- Maintain Proper Course Load – Starting a new school year can be difficult, and there are many reasons a student might choose to drop a class – trying to maintain a good GPA, becoming overwhelmed with studies, or unforeseen medical or personal issues. The decision to drop a class is not as simple for an international student, who must maintain a minimum course load of 12 hours per semester. Important to note, SEVP states that foreign students can take only one online course per semester to count towards their course load. Orientation should help students understand the importance of maintaining a course load that makes sense for them, while staying within the guidelines of SEVP.

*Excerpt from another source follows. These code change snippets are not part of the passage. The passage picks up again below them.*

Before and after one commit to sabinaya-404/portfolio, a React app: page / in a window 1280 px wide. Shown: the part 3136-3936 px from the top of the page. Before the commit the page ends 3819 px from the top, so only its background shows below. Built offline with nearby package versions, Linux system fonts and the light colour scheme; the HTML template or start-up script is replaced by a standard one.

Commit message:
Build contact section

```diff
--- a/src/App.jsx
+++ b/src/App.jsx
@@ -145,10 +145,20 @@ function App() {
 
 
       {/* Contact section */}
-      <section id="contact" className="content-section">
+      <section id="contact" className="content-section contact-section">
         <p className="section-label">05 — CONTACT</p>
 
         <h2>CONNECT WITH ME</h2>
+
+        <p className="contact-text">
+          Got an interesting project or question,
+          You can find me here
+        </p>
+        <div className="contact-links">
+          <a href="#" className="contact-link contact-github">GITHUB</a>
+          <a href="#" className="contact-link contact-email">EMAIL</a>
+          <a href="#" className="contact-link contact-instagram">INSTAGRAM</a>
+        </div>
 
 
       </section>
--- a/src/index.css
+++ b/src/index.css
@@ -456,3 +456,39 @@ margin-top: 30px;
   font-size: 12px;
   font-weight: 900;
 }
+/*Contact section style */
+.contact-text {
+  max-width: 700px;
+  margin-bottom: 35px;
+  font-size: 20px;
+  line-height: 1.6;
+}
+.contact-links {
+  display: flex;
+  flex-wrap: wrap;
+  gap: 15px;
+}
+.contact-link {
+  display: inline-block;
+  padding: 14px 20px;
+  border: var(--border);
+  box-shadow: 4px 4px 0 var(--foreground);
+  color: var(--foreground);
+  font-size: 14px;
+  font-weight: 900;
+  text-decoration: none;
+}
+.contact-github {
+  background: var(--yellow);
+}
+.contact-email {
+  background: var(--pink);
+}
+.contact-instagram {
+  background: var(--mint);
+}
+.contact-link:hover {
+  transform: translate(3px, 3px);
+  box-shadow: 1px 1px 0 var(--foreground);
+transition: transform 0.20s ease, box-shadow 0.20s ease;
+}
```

- Stay Out of Trouble – For many higher education students, college is the first time away from home. The university experience gives students a chance to test their independence, sometimes with mixed results. Foreign students should be aware that infractions to school rules can be enough to jeopardize their visa status, and more serious criminal charges could result in long-lasting implications for the individual. Setting clear expectations up front can help minimize future problems for the international student.

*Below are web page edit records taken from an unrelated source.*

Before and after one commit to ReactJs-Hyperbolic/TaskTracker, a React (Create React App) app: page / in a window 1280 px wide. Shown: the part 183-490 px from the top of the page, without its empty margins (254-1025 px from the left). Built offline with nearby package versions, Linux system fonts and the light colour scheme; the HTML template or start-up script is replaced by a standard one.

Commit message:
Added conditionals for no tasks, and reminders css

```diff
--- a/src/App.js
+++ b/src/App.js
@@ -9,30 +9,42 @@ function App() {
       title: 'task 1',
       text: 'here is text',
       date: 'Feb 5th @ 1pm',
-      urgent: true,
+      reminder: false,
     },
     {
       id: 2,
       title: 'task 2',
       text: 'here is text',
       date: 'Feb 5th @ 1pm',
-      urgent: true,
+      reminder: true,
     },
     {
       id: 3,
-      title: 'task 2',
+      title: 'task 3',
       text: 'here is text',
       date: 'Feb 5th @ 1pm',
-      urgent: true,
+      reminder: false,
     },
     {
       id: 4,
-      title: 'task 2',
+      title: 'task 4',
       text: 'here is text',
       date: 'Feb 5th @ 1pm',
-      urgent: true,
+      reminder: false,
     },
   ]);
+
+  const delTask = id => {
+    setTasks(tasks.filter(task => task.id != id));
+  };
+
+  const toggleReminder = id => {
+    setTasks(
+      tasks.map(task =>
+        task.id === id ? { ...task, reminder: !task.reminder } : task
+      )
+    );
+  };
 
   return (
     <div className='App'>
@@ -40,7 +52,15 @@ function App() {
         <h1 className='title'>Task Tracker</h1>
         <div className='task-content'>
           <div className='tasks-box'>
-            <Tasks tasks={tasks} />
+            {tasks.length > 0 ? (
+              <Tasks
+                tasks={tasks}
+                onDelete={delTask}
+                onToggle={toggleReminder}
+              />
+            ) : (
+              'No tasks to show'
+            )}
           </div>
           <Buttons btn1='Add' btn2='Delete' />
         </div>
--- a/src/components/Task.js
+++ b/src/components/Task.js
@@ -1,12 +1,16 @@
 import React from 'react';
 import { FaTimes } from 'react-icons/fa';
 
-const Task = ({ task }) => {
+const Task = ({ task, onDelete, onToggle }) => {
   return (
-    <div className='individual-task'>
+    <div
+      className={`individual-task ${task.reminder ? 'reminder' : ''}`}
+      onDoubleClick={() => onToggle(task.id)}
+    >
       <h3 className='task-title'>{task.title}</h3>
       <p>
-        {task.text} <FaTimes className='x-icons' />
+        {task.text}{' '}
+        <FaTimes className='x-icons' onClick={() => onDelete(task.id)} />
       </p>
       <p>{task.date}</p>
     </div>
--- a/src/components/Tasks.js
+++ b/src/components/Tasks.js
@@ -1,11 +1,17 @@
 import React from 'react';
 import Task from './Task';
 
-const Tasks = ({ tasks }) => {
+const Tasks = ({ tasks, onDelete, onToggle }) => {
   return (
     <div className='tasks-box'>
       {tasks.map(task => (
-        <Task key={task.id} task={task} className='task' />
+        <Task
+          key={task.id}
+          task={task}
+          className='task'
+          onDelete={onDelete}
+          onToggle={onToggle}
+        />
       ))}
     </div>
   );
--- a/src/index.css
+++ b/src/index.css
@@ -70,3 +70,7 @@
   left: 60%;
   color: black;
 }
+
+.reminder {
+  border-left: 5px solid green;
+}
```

What if an international student needs to drop a class?
SEVP allows DSOs to authorize reduced course loads for three specific exceptions – academic difficulty, medical conditions, or completion of course study. A DSO can authorize a reduced course load (RCL) for academic difficulty once per program level, and only for the initial academic term. An academic RCL can be issued for the following reasons:
- Initial difficulty with the English language; or
- Unfamiliarity with U.S. teaching methods; or
- Improper course level placement.
DSOs can authorize a total of 12 months of reduced course load at the same program level. If student needs an RCL for medical conditions, it is important to maintain meticulous records. DCOs must keep medical documentation from a licensed medical doctor, D.O., or clinical psychologist on file for the student. The medical documentation should be provided by the student for each new session.
Lastly, an RCL can be issued for a student is in the final session of their program of study who does not need a full course load to complete the program.
The importance of a DSO for foreign students
DSOs hold critical positions for international students and should work with students proactively to make sure they stay in compliance with SEVP requirements. Successful international student programs assist with course registration, monitor academic progress, and communicate with professors to stay ahead of compliance issues. If you are considering SEVP certification or would like help making sure your international student office is empowered to help foreign students, contact us for a complimentary consultation.